Concerns about health, the environment and the increasing resistance of pests to chemicals have forced people to reconsider practices they once took for granted. The regular preventive application of traditional pesticides is one example. Most people don't realize that, in general, nature takes pretty good care of itself. Healthy plants can usually fend off pest attacks, while predatory insects and birds may keep undesirable insects under control. Thus, the preventive use of pesticides is unnecessary. Also, many insects are beneficial with less than 1 percent of all insects being harmful to plants.

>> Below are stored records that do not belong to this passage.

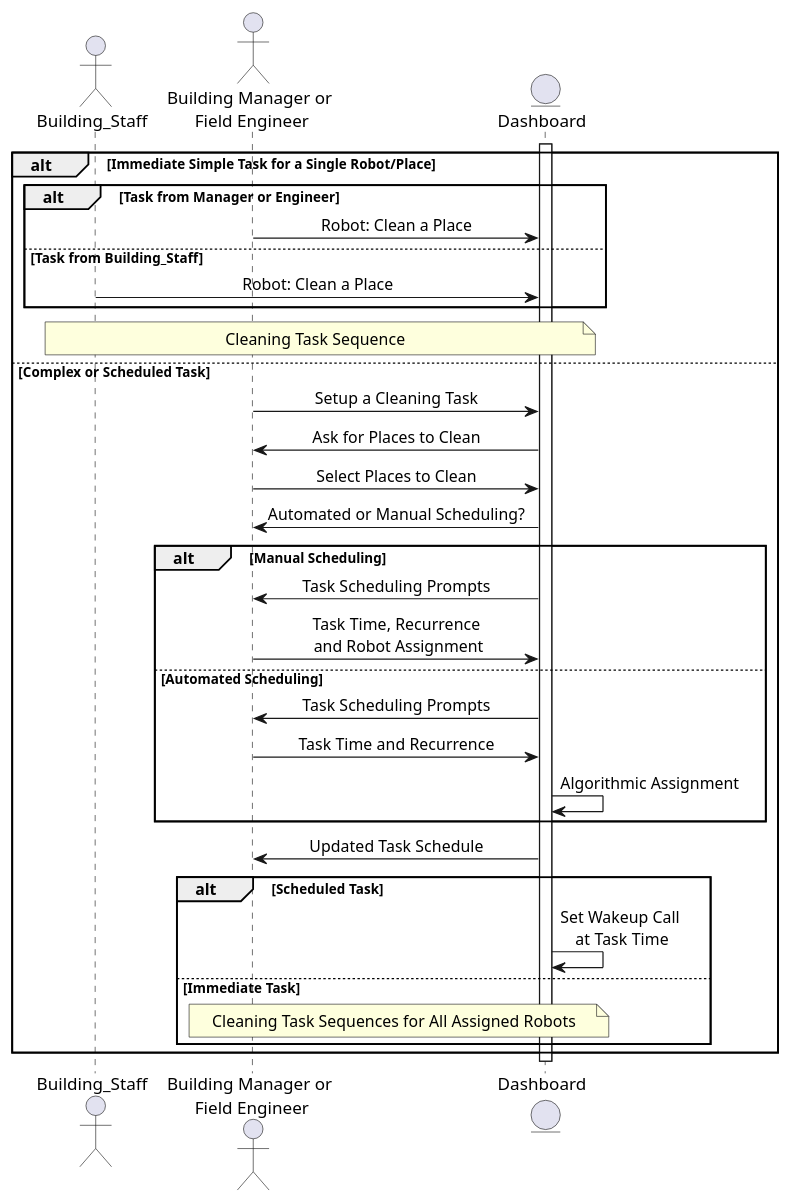
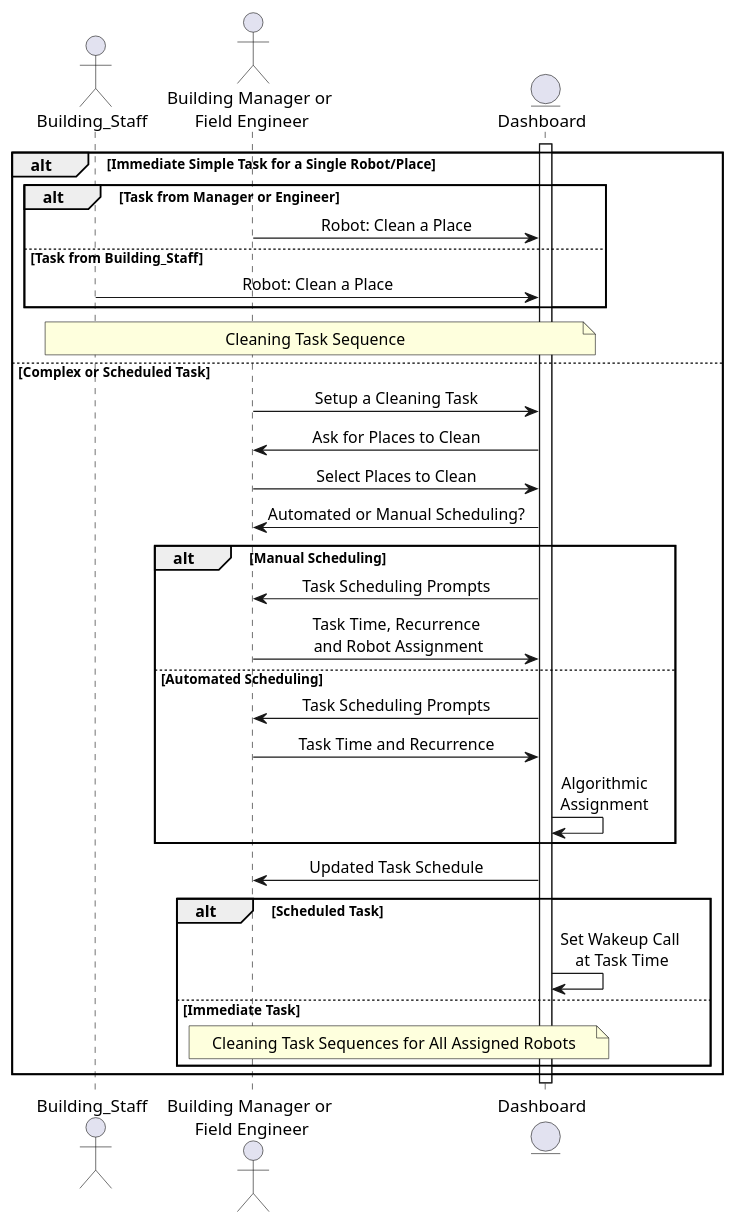
The diagram in docs/design/modeling_diagrams/sequence_diagrams/task_assignment.puml (ur-swe-fa24/main-project-snoopy-corp), drawn with PlantUML before and after one commit.

Commit message:
Formatting

```diff
--- a/docs/design/modeling_diagrams/sequence_diagrams/task_assignment.puml
+++ b/docs/design/modeling_diagrams/sequence_diagrams/task_assignment.puml
@@ -1,37 +1,37 @@
 @startuml Task_Assignment
 skinparam sequenceMessageAlign center
 
 actor Building_Staff
 actor Manager_or_Engineer as "Building Manager or\n Field Engineer"
 entity Dashboard
 
 activate Dashboard
 alt Immediate Simple Task for a Single Robot/Place
     alt Task from Manager or Engineer
         Manager_or_Engineer -> Dashboard: Robot: Clean a Place
     else Task from Building_Staff
         Building_Staff -> Dashboard: Robot: Clean a Place
     end
     note over Building_Staff, Dashboard: Cleaning Task Sequence
 else Complex or Scheduled Task
     Manager_or_Engineer -> Dashboard: Setup a Cleaning Task
     Dashboard -> Manager_or_Engineer: Ask for Places to Clean
     Manager_or_Engineer -> Dashboard: Select Places to Clean
     Dashboard -> Manager_or_Engineer: Automated or Manual Scheduling?
     alt Manual Scheduling
         Dashboard -> Manager_or_Engineer: Task Scheduling Prompts
         Manager_or_Engineer -> Dashboard: Task Time, Recurrence\n and Robot Assignment
     else Automated Scheduling
         Dashboard -> Manager_or_Engineer: Task Scheduling Prompts
         Manager_or_Engineer -> Dashboard: Task Time and Recurrence
-        Dashboard -> Dashboard: Algorithmic Assignment
+        Dashboard -> Dashboard: Algorithmic\nAssignment
     end
     Dashboard -> Manager_or_Engineer: Updated Task Schedule
     alt Scheduled Task
         Dashboard -> Dashboard: Set Wakeup Call \nat Task Time
     else Immediate Task
         note over Manager_or_Engineer, Dashboard: Cleaning Task Sequences for All Assigned Robots
     end
 end
 deactivate Dashboard
 @enduml
```
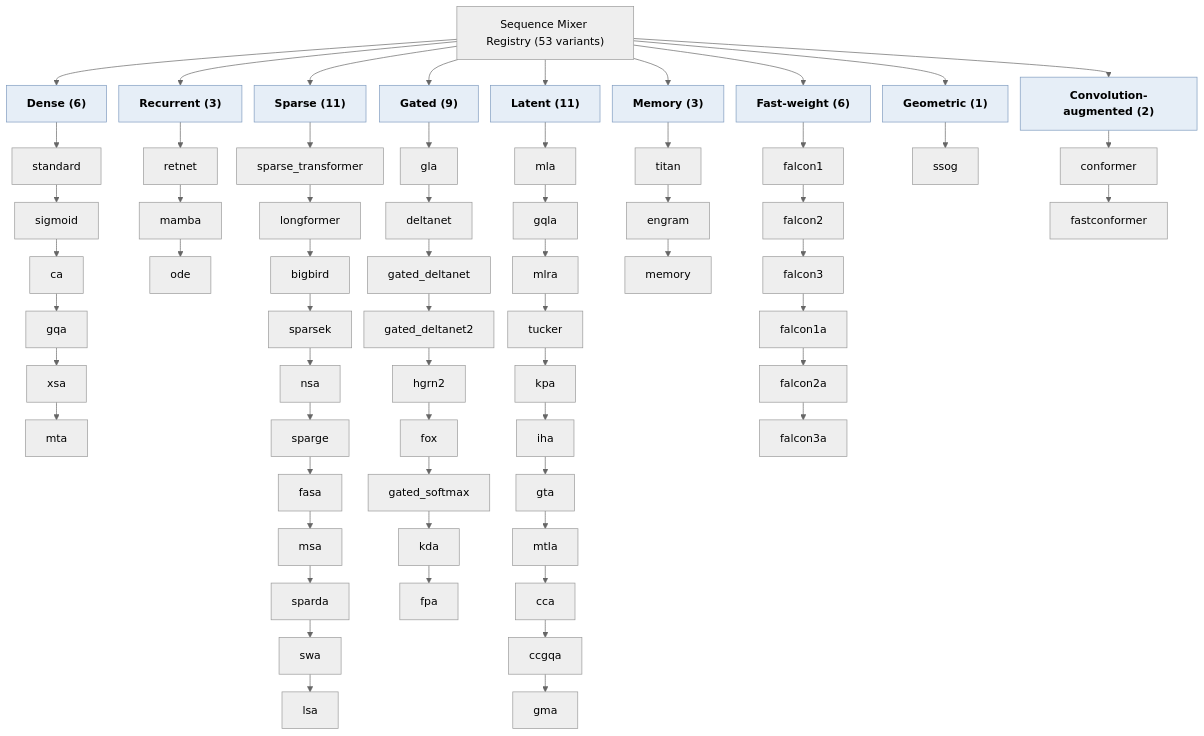
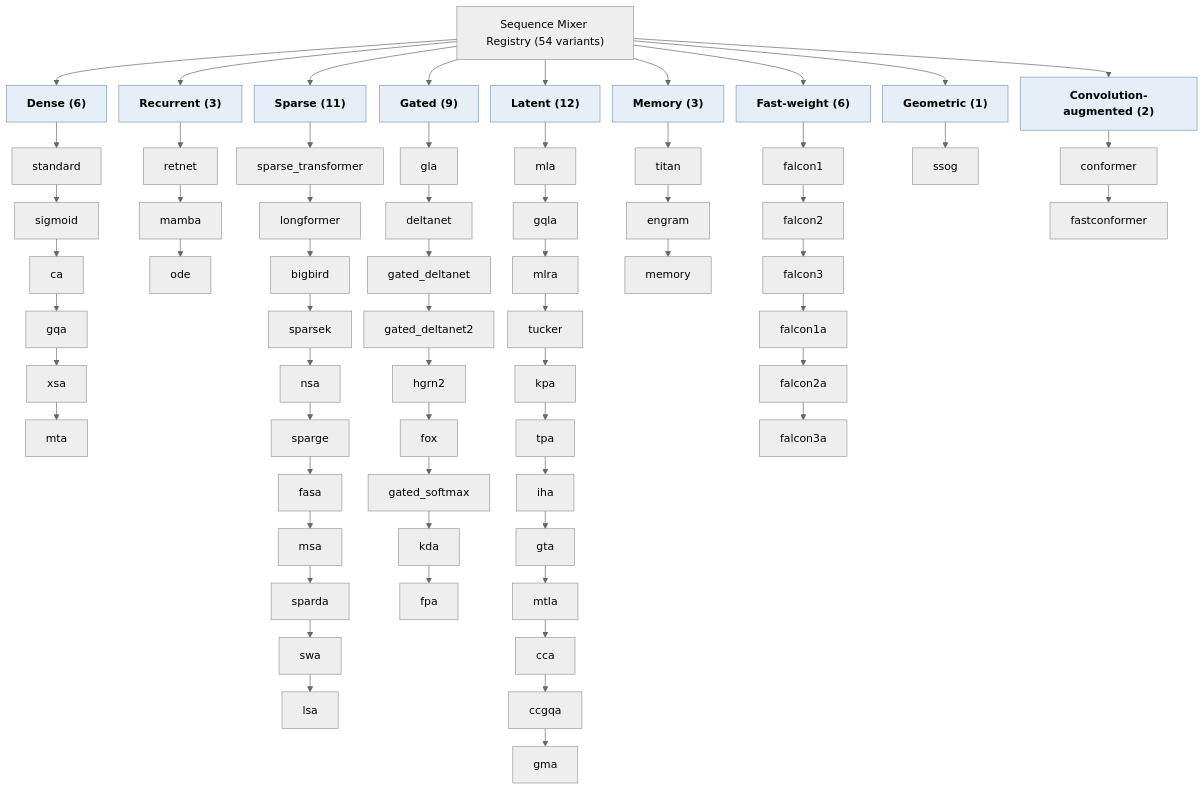
One commit to erickfmm/frankenstein-transformer changed the diagram in docs/paper/figures/mixer-taxonomy.mmd. Above: the diagram before and after it, drawn with Mermaid. The commit also changed 46 other files, not shown here.

```diff
--- a/docs/paper/figures/mixer-taxonomy.mmd
+++ b/docs/paper/figures/mixer-taxonomy.mmd
@@ -1,34 +1,34 @@
 %%{init: {"theme":"neutral","flowchart":{"curve":"basis","nodeSpacing":18,"rankSpacing":26}}}%%
 flowchart TD
-  root["Sequence Mixer Registry (53 variants)"]
+  root["Sequence Mixer Registry (54 variants)"]
 
   d["Dense (6)"] --> d1["standard"] --> d2["sigmoid"] --> d2b["ca"] --> d3["gqa"] --> d4["xsa"] --> d5["mta"]
 
   r["Recurrent (3)"] --> r1["retnet"] --> r2["mamba"] --> r3["ode"]
 
   s["Sparse (11)"] --> s1["sparse_transformer"] --> s2["longformer"] --> s3["bigbird"] --> s4["sparsek"] --> s5["nsa"] --> s6["sparge"] --> s7["fasa"] --> s8["msa"] --> s9["sparda"] --> s10["swa"] --> s11["lsa"]
 
   g["Gated (9)"] --> g1["gla"] --> g2["deltanet"] --> g3["gated_deltanet"] --> g4["gated_deltanet2"] --> g5["hgrn2"] --> g6["fox"] --> g7["gated_softmax"] --> g8["kda"] --> g9["fpa"]
 
-  l["Latent (11)"] --> l1["mla"] --> l2["gqla"] --> l3["mlra"] --> l4["tucker"] --> l5["kpa"] --> l6["iha"] --> l7["gta"] --> l8["mtla"] --> l9["cca"] --> l10["ccgqa"] --> l11["gma"]
+  l["Latent (12)"] --> l1["mla"] --> l2["gqla"] --> l3["mlra"] --> l4["tucker"] --> l5["kpa"] --> l5b["tpa"] --> l6["iha"] --> l7["gta"] --> l8["mtla"] --> l9["cca"] --> l10["ccgqa"] --> l11["gma"]
 
   m["Memory (3)"] --> m1["titan"] --> m2["engram"] --> m3["memory"]
 
   f["Fast-weight (6)"] --> f1["falcon1"] --> f2["falcon2"] --> f3["falcon3"] --> f4["falcon1a"] --> f5["falcon2a"] --> f6["falcon3a"]
 
   x["Geometric (1)"] --> x1["ssog"]
 
   c["Convolution-augmented (2)"] --> c1["conformer"] --> c2["fastconformer"]
 
   root --> d
   root --> r
   root --> s
   root --> g
   root --> l
   root --> m
   root --> f
   root --> x
   root --> c
 
   classDef category fill:#e6eef7,stroke:#7f9bbf,font-weight:bold
   class d,r,s,g,l,m,f,x,c category
```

Think before you plant. It takes considerable amounts of pesticides to protect plants weakened by unfavorable growing conditions. Know which plants can tolerate the conditions in your yard and plant them. Concentrate on pest-resistant varieties.

Go easy on water and fertilizer. Over watering and over fertilizing cause excessive growth, making them vulnerable to insects and disease. Encourage healthy growth and maintain the quality of your landscape by applying fertilizer and water only when needed and in moderate amounts.

Mowing grass too short and severely shearing trees and shrubs weakens them, inviting pests. Mow to the proper height and prune selectively. Remember, leaves are necessary to produce food for the plant.

Scout the yard for pests. Inspecting plants for pests helps identify problems early, before they get out of hand. Common plant pests in this area include aphids, mealybugs, scales, whiteflies, thrips, spider mites and caterpillars. Detecting small insects and mites can be difficult; life cycles as short as one week add to the problem.

To detect small pests, strike the leaves of small branches against a sheet of white paper and use a ten-power (10X) magnifying glass. Scales and whitefly larvae attach to the plant. Look for them on branches and the undersides of leaves.

Sooty mold on foliage is a good indicator of infestation by insect pests that pierce the plant and suck sap. These insects often secrete a sugary product known as honeydew. This substance encourages the growth of black fungi which appear as sooty mold.
Ants are another good indicator of the presence of pest insects as they feed on honeydew and care for insects that produce it.

Extensive plant damage with few pests may signal the decline of a pest population. Beneficial insects may already be doing the job for you. These may include lady beetles (commonly called lady bugs), lacewings and parasitic wasps.

Tolerate some insect damage and leaf disease on plants. No one can maintain an insect- and disease-free landscape, and a little damage won't hurt your plants. Remember, to have the "good guys" there must be some "bad guys" as a food source.
Handpicking, pruning or spraying with water are effective controls of some insect pests if you catch the damage early. Many insect problems can be reduced or eliminated by removing a few affected leaves or plant parts.

Protect the beneficial insects in your landscape by avoiding blanket applications of pesticides. Treat for specific pests and only treat the affected plant. Avoid using broad-spectrum pesticides. Remember, broad-spectrum pesticides are not selective; they also kill beneficial insects.

Safer alternatives to traditional, chemical pesticides include insecticidal soaps, horticultural oils and products containing a bacterium called Bacillus thuringiensis.

 

For more information go to: http://edis.ifas.ufl.edu/EP079
A Guide to Environmentally Friendly Landscaping: Florida Yards and Neighborhoods Handbook
Allen Garner, John Stevely, Heidi Smith, Mary Hoppe, Tracy Floyd and Paul Hinchcliff. Environmental Horticulture Department, Florida Cooperative Extension Service, Institute of Agriculture Sciences, University of Florida. Publication date: May 2001